START Data for analysis

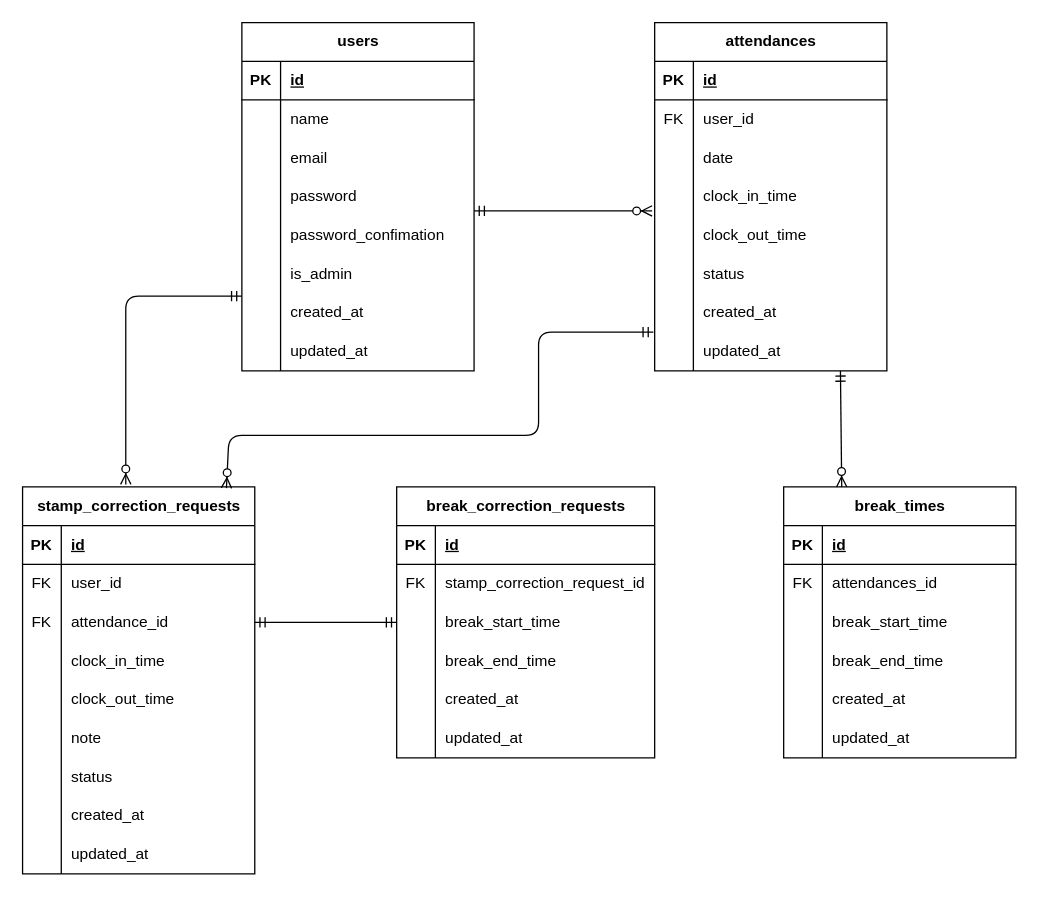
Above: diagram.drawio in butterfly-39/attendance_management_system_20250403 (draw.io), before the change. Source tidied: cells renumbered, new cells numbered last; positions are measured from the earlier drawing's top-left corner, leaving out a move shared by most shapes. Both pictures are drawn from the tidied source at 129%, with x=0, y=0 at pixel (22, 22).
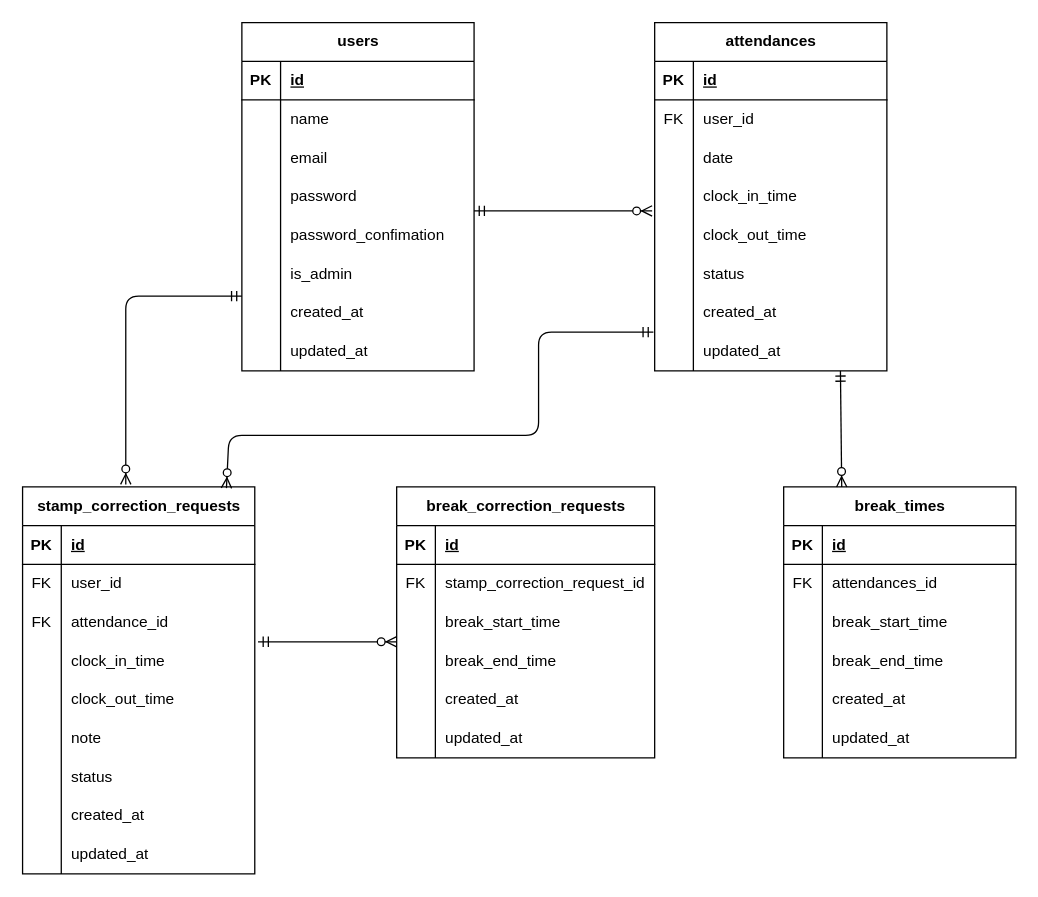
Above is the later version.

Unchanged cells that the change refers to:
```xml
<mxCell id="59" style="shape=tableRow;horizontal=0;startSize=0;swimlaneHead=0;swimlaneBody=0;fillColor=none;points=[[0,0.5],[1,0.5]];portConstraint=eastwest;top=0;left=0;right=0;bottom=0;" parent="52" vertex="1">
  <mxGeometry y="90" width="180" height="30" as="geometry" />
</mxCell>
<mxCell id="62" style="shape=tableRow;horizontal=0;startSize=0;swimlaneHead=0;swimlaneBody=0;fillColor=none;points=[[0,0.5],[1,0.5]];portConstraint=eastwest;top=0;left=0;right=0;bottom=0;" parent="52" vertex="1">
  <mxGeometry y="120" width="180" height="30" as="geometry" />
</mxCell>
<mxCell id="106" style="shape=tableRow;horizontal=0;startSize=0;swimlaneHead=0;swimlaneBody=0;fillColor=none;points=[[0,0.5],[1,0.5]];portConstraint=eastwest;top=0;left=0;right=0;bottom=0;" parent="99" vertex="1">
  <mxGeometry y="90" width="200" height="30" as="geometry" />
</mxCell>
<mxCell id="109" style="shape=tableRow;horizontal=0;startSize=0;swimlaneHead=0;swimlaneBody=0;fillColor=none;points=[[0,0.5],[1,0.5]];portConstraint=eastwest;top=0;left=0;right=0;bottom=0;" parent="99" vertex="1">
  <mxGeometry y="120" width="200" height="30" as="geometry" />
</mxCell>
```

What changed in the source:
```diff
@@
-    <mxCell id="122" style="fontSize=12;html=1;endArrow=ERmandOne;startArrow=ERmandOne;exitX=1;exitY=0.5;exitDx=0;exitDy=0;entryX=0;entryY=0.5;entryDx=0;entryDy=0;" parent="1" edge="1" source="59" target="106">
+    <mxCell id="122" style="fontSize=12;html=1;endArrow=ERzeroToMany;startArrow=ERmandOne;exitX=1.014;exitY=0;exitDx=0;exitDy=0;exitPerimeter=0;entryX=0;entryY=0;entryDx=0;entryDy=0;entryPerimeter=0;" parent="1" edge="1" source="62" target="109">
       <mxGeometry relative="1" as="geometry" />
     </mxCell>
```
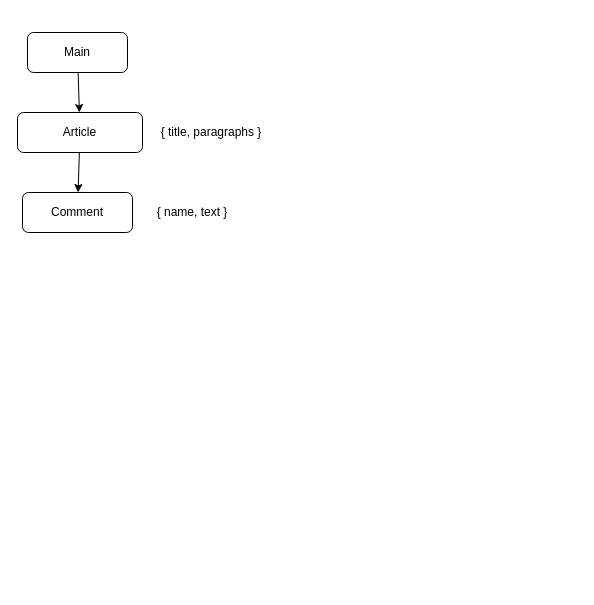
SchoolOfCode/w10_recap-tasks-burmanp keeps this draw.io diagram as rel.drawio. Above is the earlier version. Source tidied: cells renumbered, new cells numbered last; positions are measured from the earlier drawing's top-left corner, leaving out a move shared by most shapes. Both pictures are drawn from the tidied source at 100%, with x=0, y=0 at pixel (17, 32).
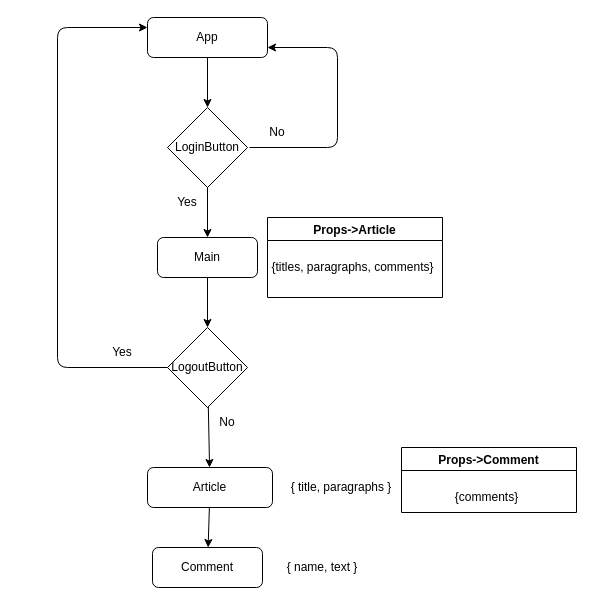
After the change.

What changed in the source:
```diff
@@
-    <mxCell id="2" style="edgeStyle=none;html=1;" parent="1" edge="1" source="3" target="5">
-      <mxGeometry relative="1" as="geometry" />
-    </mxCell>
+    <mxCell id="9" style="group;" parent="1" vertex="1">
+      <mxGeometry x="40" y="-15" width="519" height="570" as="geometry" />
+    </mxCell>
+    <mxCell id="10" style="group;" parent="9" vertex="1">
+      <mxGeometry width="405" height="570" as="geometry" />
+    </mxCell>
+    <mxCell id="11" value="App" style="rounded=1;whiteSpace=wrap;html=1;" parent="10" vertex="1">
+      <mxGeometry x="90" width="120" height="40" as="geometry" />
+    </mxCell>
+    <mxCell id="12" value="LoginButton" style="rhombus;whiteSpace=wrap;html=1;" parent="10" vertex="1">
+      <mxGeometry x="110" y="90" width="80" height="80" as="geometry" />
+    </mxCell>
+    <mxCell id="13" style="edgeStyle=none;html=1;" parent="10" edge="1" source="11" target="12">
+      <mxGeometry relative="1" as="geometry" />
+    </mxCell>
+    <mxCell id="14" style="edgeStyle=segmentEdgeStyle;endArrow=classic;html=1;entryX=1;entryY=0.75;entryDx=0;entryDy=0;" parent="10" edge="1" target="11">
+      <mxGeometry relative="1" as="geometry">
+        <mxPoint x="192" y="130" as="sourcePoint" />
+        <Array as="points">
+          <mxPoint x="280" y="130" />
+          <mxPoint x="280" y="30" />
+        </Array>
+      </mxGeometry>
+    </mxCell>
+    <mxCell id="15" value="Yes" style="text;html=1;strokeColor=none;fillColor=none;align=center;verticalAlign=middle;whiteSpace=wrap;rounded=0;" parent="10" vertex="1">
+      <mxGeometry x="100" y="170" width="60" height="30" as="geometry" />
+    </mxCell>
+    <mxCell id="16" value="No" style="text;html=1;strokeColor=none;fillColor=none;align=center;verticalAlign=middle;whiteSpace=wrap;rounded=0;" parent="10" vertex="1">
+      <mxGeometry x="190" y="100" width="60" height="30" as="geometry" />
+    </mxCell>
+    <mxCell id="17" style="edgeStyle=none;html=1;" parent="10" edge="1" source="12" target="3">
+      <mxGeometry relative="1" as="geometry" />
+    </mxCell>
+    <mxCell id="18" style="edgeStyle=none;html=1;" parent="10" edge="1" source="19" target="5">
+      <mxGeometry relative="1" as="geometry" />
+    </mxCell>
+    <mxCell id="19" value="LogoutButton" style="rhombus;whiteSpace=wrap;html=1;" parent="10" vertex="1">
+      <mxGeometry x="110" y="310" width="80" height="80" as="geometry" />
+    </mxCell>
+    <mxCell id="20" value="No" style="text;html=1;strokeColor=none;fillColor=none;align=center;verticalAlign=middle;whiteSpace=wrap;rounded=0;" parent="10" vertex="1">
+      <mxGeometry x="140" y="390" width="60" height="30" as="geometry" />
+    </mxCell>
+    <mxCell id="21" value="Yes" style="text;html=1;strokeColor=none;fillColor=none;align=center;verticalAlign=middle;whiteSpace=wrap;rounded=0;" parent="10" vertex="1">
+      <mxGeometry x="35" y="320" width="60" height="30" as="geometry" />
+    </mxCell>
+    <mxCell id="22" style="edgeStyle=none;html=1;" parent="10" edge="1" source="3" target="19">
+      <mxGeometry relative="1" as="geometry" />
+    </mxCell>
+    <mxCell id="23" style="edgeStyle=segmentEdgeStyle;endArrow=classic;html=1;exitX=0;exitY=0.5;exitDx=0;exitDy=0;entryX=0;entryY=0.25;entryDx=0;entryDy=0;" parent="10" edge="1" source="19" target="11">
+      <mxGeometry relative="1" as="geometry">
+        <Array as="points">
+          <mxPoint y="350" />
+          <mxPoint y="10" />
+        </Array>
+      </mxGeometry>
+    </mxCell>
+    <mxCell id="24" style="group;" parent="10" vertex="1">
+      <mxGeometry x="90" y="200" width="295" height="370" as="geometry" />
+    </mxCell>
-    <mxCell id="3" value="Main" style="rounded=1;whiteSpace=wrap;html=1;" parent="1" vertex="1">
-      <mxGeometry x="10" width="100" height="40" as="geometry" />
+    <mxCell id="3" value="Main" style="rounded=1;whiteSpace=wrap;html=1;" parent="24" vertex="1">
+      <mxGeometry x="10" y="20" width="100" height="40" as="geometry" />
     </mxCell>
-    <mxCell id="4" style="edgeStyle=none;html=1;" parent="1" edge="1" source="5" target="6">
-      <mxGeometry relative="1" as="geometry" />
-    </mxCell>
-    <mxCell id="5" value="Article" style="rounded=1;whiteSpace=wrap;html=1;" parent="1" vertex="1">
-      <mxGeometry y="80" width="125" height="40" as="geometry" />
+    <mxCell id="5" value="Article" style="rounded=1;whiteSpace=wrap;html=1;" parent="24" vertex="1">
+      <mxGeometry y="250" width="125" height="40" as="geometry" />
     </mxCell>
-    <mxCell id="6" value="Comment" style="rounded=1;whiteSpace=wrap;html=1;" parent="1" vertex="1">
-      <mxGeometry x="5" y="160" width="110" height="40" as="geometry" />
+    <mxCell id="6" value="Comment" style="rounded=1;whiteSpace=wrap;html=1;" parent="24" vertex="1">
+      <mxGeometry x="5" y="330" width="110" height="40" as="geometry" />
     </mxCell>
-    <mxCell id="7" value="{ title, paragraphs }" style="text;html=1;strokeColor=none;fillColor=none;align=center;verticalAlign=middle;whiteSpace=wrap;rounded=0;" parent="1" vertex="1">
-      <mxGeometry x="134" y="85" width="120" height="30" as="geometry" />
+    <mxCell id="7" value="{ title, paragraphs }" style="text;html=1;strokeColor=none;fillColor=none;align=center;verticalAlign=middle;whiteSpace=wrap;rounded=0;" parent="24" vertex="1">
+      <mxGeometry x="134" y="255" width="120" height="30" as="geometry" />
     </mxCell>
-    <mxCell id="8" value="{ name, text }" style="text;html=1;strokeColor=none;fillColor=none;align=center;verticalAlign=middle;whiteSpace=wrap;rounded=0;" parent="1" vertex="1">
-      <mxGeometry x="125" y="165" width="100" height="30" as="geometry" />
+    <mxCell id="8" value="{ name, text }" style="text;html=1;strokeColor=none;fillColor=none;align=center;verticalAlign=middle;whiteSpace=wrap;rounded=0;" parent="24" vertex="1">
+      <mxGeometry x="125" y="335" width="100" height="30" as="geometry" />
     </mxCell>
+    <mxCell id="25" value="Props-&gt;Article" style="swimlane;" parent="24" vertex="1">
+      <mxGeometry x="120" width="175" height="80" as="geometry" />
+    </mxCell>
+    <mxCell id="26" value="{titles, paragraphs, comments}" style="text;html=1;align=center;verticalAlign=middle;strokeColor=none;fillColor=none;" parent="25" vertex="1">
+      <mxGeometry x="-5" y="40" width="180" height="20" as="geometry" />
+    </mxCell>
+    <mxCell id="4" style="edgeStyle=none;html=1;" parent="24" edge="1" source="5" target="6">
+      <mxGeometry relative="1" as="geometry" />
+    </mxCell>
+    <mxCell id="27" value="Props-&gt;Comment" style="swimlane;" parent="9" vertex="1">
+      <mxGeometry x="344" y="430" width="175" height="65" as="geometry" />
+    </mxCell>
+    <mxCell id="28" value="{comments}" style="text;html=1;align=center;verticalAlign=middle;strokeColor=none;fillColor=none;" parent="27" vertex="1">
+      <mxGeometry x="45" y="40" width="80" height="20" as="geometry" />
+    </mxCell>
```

END Data for analysis

Instructions to follow => Would you show each line of the listing above that has the string "version"?

Solved problem =>
Above is the later version.
SchoolOfCode/w10_recap-tasks-burmanp keeps this draw.io diagram as rel.drawio. Above is the earlier version. Source tidied: cells renumbered, new cells numbered last; positions are measured from the earlier drawing's top-left corner, leaving out a move shared by most shapes. Both pictures are drawn from the tidied source at 100%, with x=0, y=0 at pixel (17, 32).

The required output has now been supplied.